Hiawassee River Watershed Coalition hosts camp

Blairsville campers study Hiawassee River watershed

The Hiawassee River Watershed Coalition recently held a free water-quality day camp at the Georgia Mountain Research and Education Center in Blairsville, Georgia. Sixth grade students from Union County, Towns County, and Fannin County met for five days to study the area's watershed.

The young people were given hands-on experience in biology and chemistry while learning basic water quality science. Agricultural practices, water components, fish sampling, and aquatic insects were part of the agenda. The students learned practical ways to improve water quality around their homes, neighborhoods, and hometowns.

During the week long camp, participants were given the opportunity to work on interesting projects including the collection of data from area streams. Afternoons were set aside for field trips. The amateur scientists visited Brasstown Bald, Hill-Vue Farms, Blairsville's Water Treatment Plant, and Vogel State Park .

HRWC Executive Director Callie Moore says, "Volunteers make it possible for us to coordinate these camps. We couldn't do it without them." She listed sponsors and other volunteers including Young Harris College Biology/Ecology Professor and Camp Director Brenda Hull, Joe Garner, the Community Council of the Georgia Mountain Research and Education Center , the Blairsville Garden Club, the Union County and Blue Ridge Rotary Clubs, the Tennessee Valley Authority, UGA Cooperative Extension, the US Forest Service, and Vogel State Park . Moore added, "People were coming out of the woodwork wanting to help with camp this year." It's no surprise that water-quality education is important to many people.

Watershed Coalition day camps are held at various locations in Georgia and North Carolina throughout the year. Students are nominated by their schools depending on interest in water science. Ten nominations from each school usually result in about 15 actual campers in attendance.
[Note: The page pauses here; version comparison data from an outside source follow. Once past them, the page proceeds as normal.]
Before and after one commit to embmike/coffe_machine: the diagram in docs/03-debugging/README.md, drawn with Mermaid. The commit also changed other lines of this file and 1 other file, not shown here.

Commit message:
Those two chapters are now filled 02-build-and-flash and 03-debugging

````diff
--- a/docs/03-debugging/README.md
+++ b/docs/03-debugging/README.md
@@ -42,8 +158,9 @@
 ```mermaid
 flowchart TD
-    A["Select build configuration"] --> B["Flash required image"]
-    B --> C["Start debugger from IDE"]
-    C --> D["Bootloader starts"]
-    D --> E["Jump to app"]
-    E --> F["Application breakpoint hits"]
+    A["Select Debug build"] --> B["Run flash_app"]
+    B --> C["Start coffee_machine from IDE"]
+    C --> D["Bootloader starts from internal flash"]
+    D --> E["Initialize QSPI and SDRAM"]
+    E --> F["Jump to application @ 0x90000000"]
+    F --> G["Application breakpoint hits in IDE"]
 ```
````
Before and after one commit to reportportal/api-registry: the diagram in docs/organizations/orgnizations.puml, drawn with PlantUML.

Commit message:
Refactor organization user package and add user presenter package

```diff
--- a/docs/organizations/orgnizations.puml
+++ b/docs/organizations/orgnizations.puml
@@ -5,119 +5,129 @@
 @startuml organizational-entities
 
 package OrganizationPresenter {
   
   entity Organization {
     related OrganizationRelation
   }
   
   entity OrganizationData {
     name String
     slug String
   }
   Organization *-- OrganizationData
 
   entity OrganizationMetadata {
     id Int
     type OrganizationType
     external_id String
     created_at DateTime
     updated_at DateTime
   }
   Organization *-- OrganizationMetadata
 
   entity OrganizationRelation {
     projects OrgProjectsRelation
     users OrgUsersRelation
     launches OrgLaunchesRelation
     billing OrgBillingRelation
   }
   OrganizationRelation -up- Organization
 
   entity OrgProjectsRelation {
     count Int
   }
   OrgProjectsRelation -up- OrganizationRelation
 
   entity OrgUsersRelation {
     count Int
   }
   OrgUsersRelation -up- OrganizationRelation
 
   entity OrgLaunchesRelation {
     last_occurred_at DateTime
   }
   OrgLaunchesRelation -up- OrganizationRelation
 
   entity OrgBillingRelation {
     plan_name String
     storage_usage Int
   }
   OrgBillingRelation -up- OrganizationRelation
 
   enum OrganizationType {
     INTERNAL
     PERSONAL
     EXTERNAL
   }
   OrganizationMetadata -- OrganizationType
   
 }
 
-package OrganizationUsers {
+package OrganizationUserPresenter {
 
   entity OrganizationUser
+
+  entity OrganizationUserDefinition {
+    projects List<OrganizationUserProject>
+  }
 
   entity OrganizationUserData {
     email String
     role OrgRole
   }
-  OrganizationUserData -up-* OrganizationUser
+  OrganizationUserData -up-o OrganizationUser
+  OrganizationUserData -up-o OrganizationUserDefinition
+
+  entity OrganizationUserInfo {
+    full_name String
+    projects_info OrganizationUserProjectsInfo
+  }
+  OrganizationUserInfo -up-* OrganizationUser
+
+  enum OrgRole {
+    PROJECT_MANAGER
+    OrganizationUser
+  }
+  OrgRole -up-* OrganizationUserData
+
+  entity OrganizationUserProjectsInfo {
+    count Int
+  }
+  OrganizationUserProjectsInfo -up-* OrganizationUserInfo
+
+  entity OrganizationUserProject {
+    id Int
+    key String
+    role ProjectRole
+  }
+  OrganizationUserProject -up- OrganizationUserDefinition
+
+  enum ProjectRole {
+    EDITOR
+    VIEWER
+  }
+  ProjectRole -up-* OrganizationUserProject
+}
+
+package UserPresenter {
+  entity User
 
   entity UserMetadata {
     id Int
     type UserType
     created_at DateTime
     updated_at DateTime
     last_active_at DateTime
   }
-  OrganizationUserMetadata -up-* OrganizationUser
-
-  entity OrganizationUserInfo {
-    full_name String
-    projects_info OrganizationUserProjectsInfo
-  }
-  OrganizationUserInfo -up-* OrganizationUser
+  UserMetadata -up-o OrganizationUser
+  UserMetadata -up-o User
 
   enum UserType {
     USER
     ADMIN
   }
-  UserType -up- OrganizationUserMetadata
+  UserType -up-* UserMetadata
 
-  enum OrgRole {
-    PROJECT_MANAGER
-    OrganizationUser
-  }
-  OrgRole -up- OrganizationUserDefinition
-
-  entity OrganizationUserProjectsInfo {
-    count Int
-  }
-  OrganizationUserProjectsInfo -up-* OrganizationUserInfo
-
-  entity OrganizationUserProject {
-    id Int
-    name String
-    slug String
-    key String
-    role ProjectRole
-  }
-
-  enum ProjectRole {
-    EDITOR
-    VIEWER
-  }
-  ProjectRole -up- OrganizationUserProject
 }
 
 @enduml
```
This small number allows for increased individual attention.

The Hiawassee River Water Coalition was formally organized in 1995 as a nonprofit organization that encompasses portions of two states, three Soil & Water Conservation Districts, four counties, and six municipalities.   The Coalition membership now includes nearly 300 individuals, families, and businesses.